Supplied data: Begin

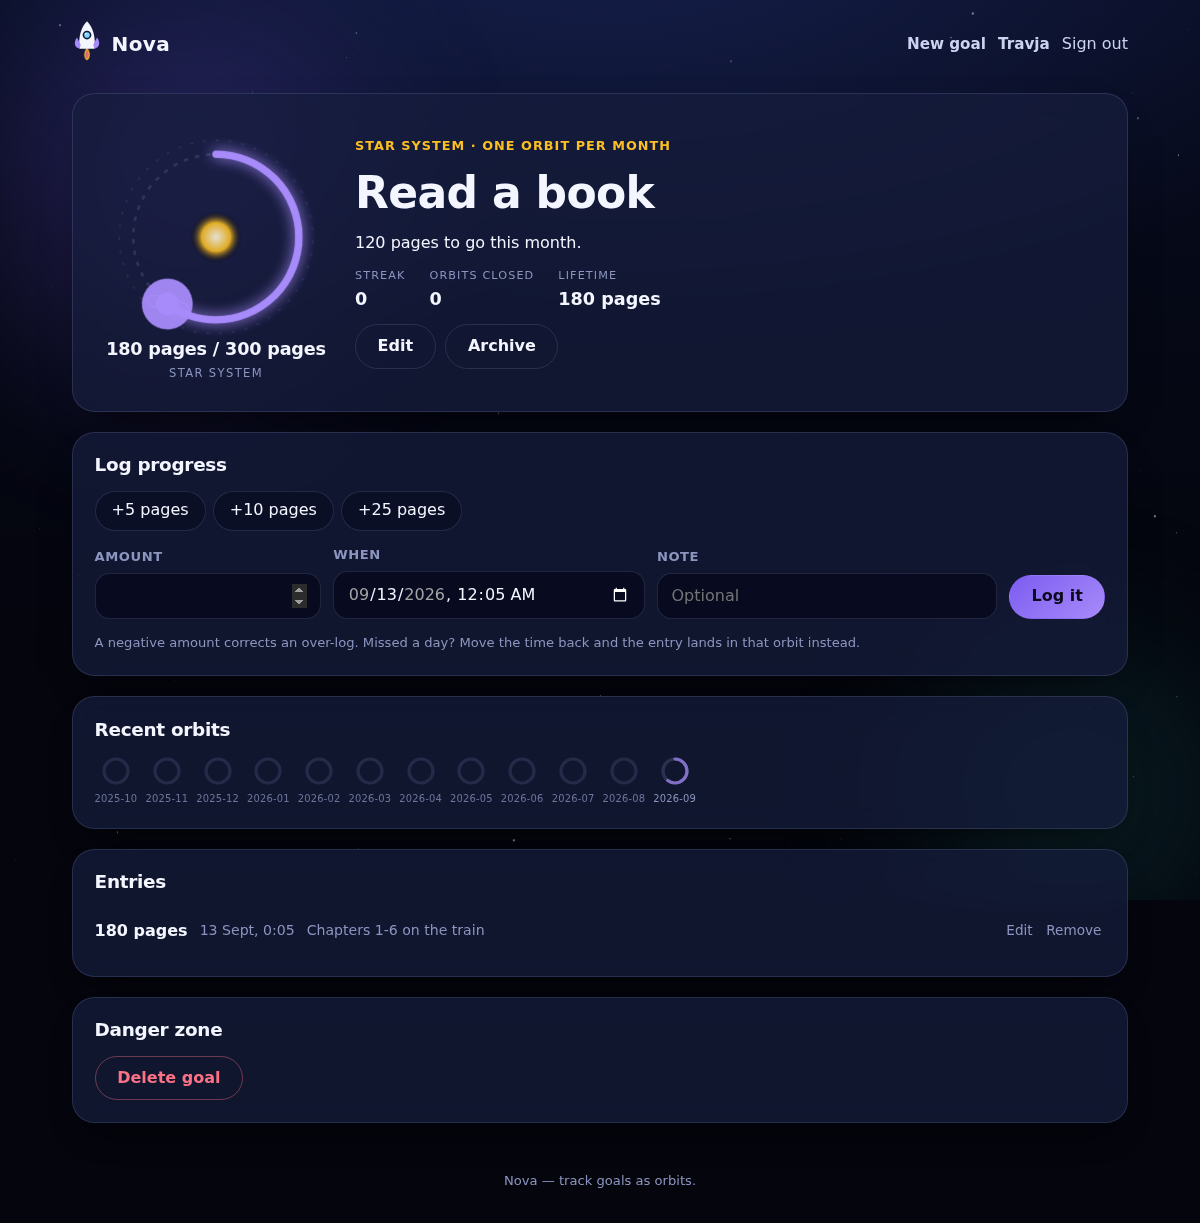
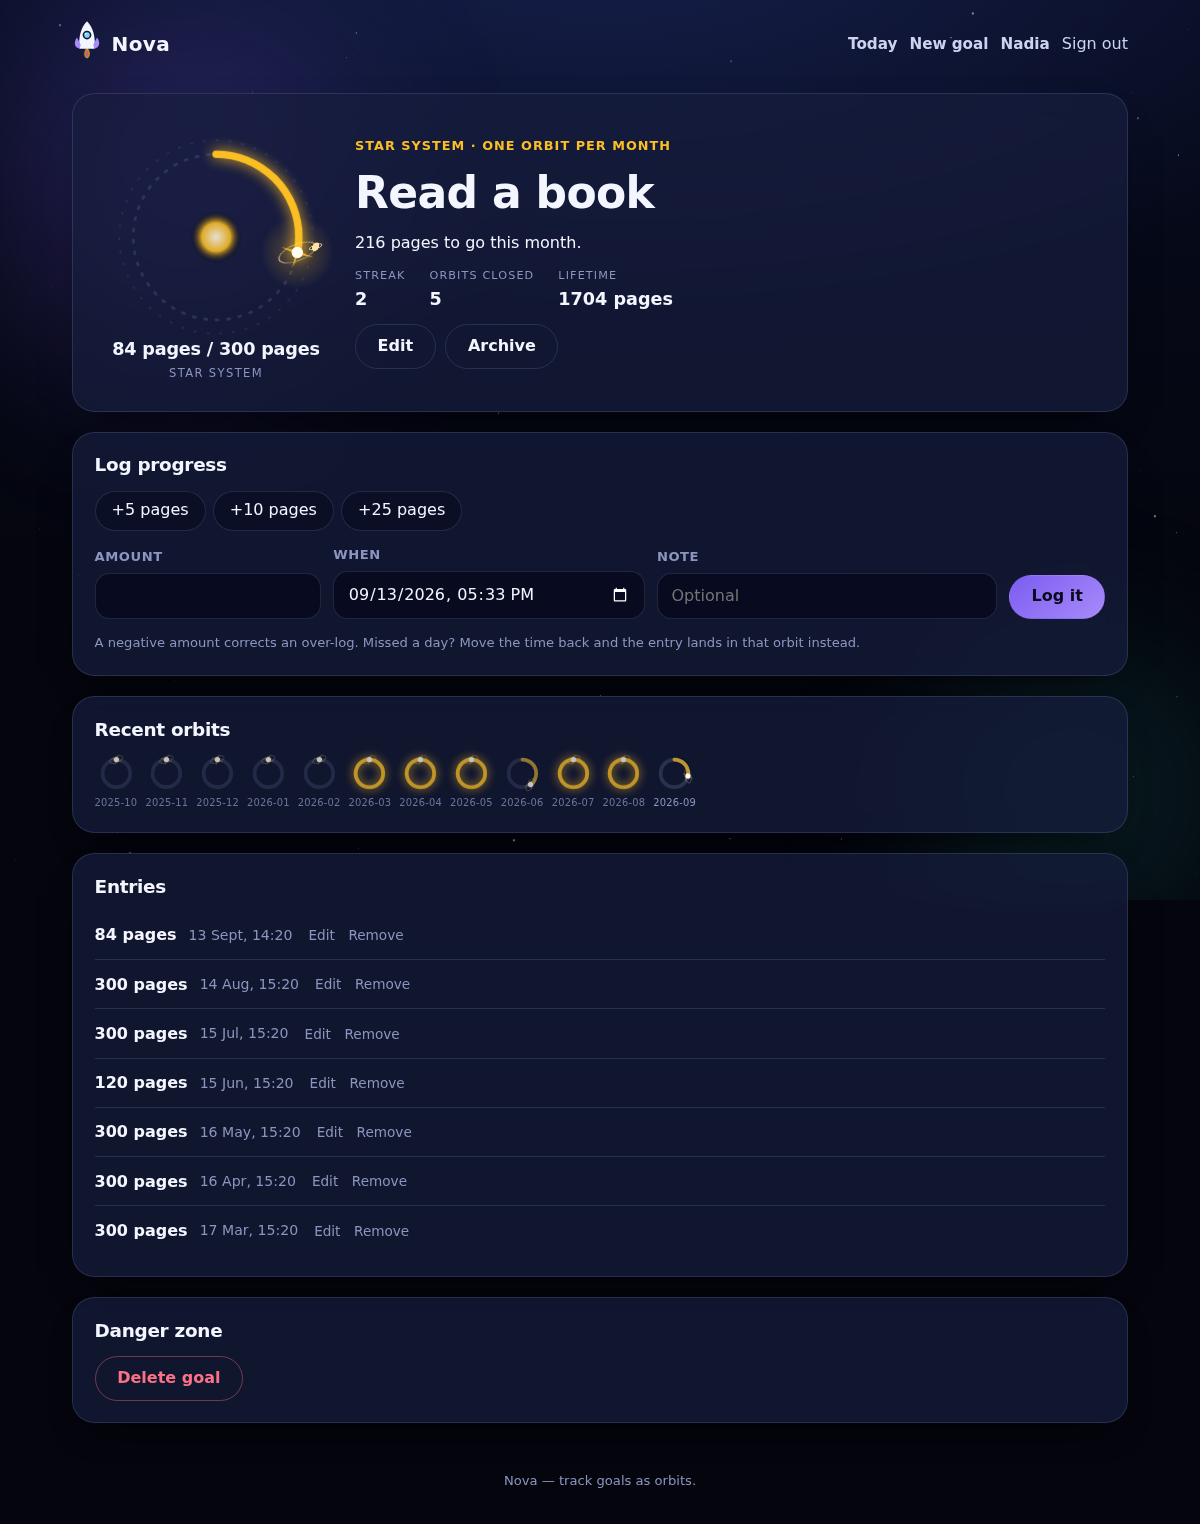
Document the visual language, with the pictures
The visuals are the one part of Nova a diff cannot review, and until now the
only way to see what a tier body or a closing orbit looks like was to run it.

`docs/VISUALS.md` is the tour: the dial, every body of every tier and how one
is pinned to a goal, what the strip looks like at 24px, a dormant orbit against
a missed one, the closing burst and why it fires exactly once, the pilot's four
moods, and the four rules the whole thing follows — with a note on what each
rule costs when it is broken. The README links it from a short "The look"
section and `ARCHITECTURE.md` points at it from the visuals chapter.

The dashboard, Today, goal detail, archived and phone screenshots are
regenerated against the current app, since every one of them still showed the
old identical circles.

Claude-Session: https://claude.ai/code/session_01JBbrrshnsEcJpfrcuHWiDV

diff --git a/docs/VISUALS.md b/docs/VISUALS.md
@@ -1,0 +1,154 @@
+# The visual language
+
+The space theme is not decoration bolted onto a progress bar — it _is_ the
+progress bar. A goal's fraction becomes an arc, and the body sits at the point
+the arc reached, so position and fill say the same thing twice.
+
+Everything here is CSS and inline SVG. No animation library, no Lottie, no
+raster assets, nothing that ships a runtime for decoration.
+
+## The dial
+
+`OrbitDial.svelte` draws one goal: a dotted track for the whole period, an arc
+for what is logged, a star at the centre and the body parked where the arc
+stops. The caption sits below the ring rather than inside it, so a goal measured
+in `180 pages / 300 pages` still reads on a phone.
+
+![A goal's detail page](screenshots/goal-detail.png)
+
+A closed orbit keeps travelling — the body carries on round the ring — because a
+habit you have already hit today should look alive rather than finished.
+
+## A body per tier, and a few per tier
+
+Every tier used to be the same circle in a different colour, which made the
+ladder the whole app is built on invisible until you read the label. Each tier
+now has its own silhouette, and three bodies inside it, so a dashboard of six
+satellites is not one drawing repeated six times.
+
+![Three bodies per tier](screenshots/tier-variants.png)
+
+| Tier            | Bodies                                             |
+| --------------- | -------------------------------------------------- |
+| **Satellite**   | a comsat, a cratered moon, a dish probe            |
+| **Planet**      | a banded giant, a ringed world, an ice world       |
+| **Star System** | a star with worlds, a binary pair, a ringed system |
+| **Galaxy**      | a spiral, a barred spiral, an elliptical           |
+| **Universe**    | a field of light, a nebula, the cosmic web         |
+
+Which body a goal flies is **pinned to its id** by `bodyVariant()` in
+`src/lib/domain/bodies.ts`, which hashes the id and takes the remainder. Nothing
+is stored on the goal row: there is no column to migrate, and no way for a body
+to change under a goal that has been flying for a year. Ids are the only thing
+about a goal that never changes — titles, colours and even tiers do.
+
+![One tier, three goals](screenshots/tier-variants-in-place.png)
+
+The one place this shows a white lie is the goal form's live preview, which
+draws the tier's first body because the goal has no id yet.
+
+### At 24px
+
+The history strip draws the same body at a fraction of the size, where detail
+stops being detail and becomes mush. Below roughly ten pixels across each body
+drops to its tier's silhouette — disc and bar, banded disc, spike, swirl, dot
+field — which is what stays readable when a ring is the size of a full stop.
+
+![The history strip](screenshots/tier-bodies-small-after.png)
+
+### Dormant orbits
+
+A goal that was archived for a whole period never flew it, and that has to look
+different from a period that was flown and missed. Dormant orbits are drawn
+cold: grey, dimmed, with motion paused rather than removed.
+
+![Dormant orbits in the strip](screenshots/dormant-orbits.png)
+
+Above, W27–W32 were slept through and W26 and W33 were missed.
+
+## Closing an orbit
+
+The best moment in the app is the one that used to pass unnoticed. When a log
+closes an orbit the arc sweeps up to full, an ignition fires where the body
+reached, the streak lands rather than changing, and the pilot salutes.
+
+![Closing an orbit](screenshots/orbit-celebration.png)
+
+It scales with the tier, because a satellite closing daily and a universe
+closing once a year are not the same news: six rays over 620ms for the one,
+sixteen over 960ms for the other. Both are over inside a second, and neither
+blocks anything.
+
+It fires **once per closing** — never on a re-render, a second log into an orbit
+that is already closed, a period that rolled over between looks, or a return
+visit to a goal that closed yesterday. `src/lib/domain/celebration.ts` makes that
+call on plain data, and `src/lib/celebration.svelte.ts` holds the tab's memory of
+what each orbit looked like last time it was seen.
+
+On `/today` a goal that closes leaves the at-risk list and takes its dial with
+it, so the moment there is the row leaving, the live region naming the goal, and
+the pilot's salute.
+
+![Closing an orbit on /today](screenshots/orbit-celebration-today.png)
+
+## The pilot
+
+The astronaut used to drift on empty states and do nothing else. It now reads
+the week off the same split `/today` is drawn from, and says what it sees.
+
+![The pilot's four moods](screenshots/mascot-states.png)
+
+| Mood        | When                                                |
+| ----------- | --------------------------------------------------- |
+| **Resting** | everything that could close has closed              |
+| **Working** | orbits in flight, none of them behind               |
+| **Alert**   | something needs attention with time left to give it |
+| **Adrift**  | a period nearly over and still well short of target |
+
+`mascotFor()` in `src/lib/domain/mascot.ts` names the orbit that decided the
+mood, so the pilot points at that one rather than gesturing at the screen. The
+copy is warm on purpose — a missed orbit is information, not a telling-off — and
+the pilot can be sent away with the ✕ if you find it distracting.
+
+![The pilot in place](screenshots/mascot-today.png)
+
+## The rules
+
+Four of these are load-bearing, and breaking any of them shows up immediately:
+
+- **Everything yields to `prefers-reduced-motion`**, handled globally in
+  `src/lib/styles/app.css`. Position has to carry the meaning without motion,
+  which is why a body is placed by the arc's angle and never by an animation,
+  why the drifting pose is a static transform with the drift animated on top of
+  it, and why the closing burst is simply not drawn.
+- **Anything random uses a seeded generator.** The starfield and a universe's
+  field of light both come from one, so the server and the browser draw the same
+  sky and hydration stays quiet. A bare `Math.random()` in a component is a
+  hydration mismatch waiting to happen.
+- **Size in pixels, not user units, inside a stretched viewBox.** A
+  `preserveAspectRatio="none"` SVG turns circles into ellipses; the starfield
+  sizes its stars in pixels for exactly this reason. The dials are square, so
+  bodies there are free to use user units.
+- **Draw it, then look at it at the size it ships at.** Almost everything on
+  this page was redrawn at least once after seeing it on a 390px screen: haloes
+  that read as coins, flares that swallowed their own orbit rings, a dish that
+  looked like a monocle, a binary that was two specks.
+
+## Where it lives
+
+```
+src/lib/components/OrbitDial.svelte     The dial: track, arc, core, body, burst
+src/lib/components/TierBody.svelte      Picks the body and sets its colours
+src/lib/components/bodies/              One file per tier, holding its bodies
+src/lib/components/OrbitHistory.svelte  The strip of recent orbits
+src/lib/components/Mascot.svelte        The pilot, and the copy beside it
+src/lib/components/Astronaut.svelte     The sprite itself, one pose per mood
+src/lib/components/Starfield.svelte     The backdrop, three parallax layers
+src/lib/domain/bodies.ts                Which body a goal flies
+src/lib/domain/celebration.ts           Whether a closing just happened
+src/lib/domain/mascot.ts                What the week adds up to
+```
+
+The three domain modules are pure functions over plain data, tested like the
+rest of `src/lib/domain`. Nothing about how something looks is decided inside a
+component if it can be decided on the data instead.

diff --git a/README.md b/README.md
@@ -40,6 +40,22 @@ disappearing; seeing them done is part of the reward.
 On a narrow screen it is where a fresh visit lands, and the tiered dashboard
 stays one tap away.
 
+## The look
+
+The orbit is the progress bar, not decoration on top of one. Each tier has its
+own body — and three of them, so a screen full of satellites is not one drawing
+repeated — pinned to the goal so it never changes under you.
+
+![Three bodies per tier](docs/screenshots/tier-variants.png)
+
+Closing an orbit is a moment rather than a line of text changing, and the pilot
+on `/today` reads the week off the same numbers the list is drawn from. All of
+it is CSS and inline SVG, and all of it yields to `prefers-reduced-motion`.
+
+[`docs/VISUALS.md`](docs/VISUALS.md) is the tour: every body, what a dormant
+orbit looks like, how a closing fires exactly once, the pilot's four moods, and
+the four rules that keep the whole thing honest.
+
 ## Stack
 
 - **SvelteKit 2** with Svelte 5 runes, TypeScript throughout
@@ -149,12 +165,13 @@ a snapshot before you need it.
 ## Project layout
 
 ```
-src/lib/domain/     Pure logic: tiers, period maths, orbit progress, validation
-src/lib/server/     Database schema, sessions, password hashing, services
-src/lib/components/ Svelte components, including the animated space visuals
-src/routes/         Pages and form actions
-e2e/                Playwright journeys
-scripts/            Migration runner and the PWA icon generator
+src/lib/domain/            Pure logic: tiers, period maths, orbit progress, validation
+src/lib/server/            Database schema, sessions, password hashing, services
+src/lib/components/        Svelte components, including the animated space visuals
+src/lib/components/bodies/ The bodies each tier can be drawn as, one file per tier
+src/routes/                Pages and form actions
+e2e/                       Playwright journeys
+scripts/                   Migration runner and the PWA icon generator
 ```
 
 `src/lib/domain` has no imports from `$lib/server` or SvelteKit, so the same
@@ -165,7 +182,8 @@ arrives.
 
 Work is tracked as GitHub issues, grouped by milestone. `docs/ARCHITECTURE.md`
 explains the decisions behind the shape of the code — read it before adding a
-subsystem.
+subsystem — and [`docs/VISUALS.md`](docs/VISUALS.md) covers the visual side:
+the dial, the bodies, the celebration, the pilot, and the rules they all follow.
 
 Before opening a pull request:
 

diff --git a/docs/ARCHITECTURE.md b/docs/ARCHITECTURE.md
@@ -100,6 +100,10 @@ under the user's id before inserting.
 
 ## The visuals
 
+[`VISUALS.md`](VISUALS.md) is the illustrated tour of this section — every body,
+the celebration, the pilot's moods, and what each rule below costs when it is
+broken.
+
 The space theme is not decoration bolted on afterwards; the orbit is the
 progress bar. `OrbitDial.svelte` maps a goal's fraction to an arc and puts the
 body at the matching angle, so position and fill say the same thing two ways.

Supplied data: End

Task item: Every line above with the word "celebration" is to be copied out.

Answer box:
+![Closing an orbit](screenshots/orbit-celebration.png)
+visit to a goal that closed yesterday. `src/lib/domain/celebration.ts` makes that
+call on plain data, and `src/lib/celebration.svelte.ts` holds the tab's memory of
+![Closing an orbit on /today](screenshots/orbit-celebration-today.png)
+src/lib/domain/celebration.ts           Whether a closing just happened
+the dial, the bodies, the celebration, the pilot, and the rules they all follow.
+the celebration, the pilot's moods, and what each rule below costs when it is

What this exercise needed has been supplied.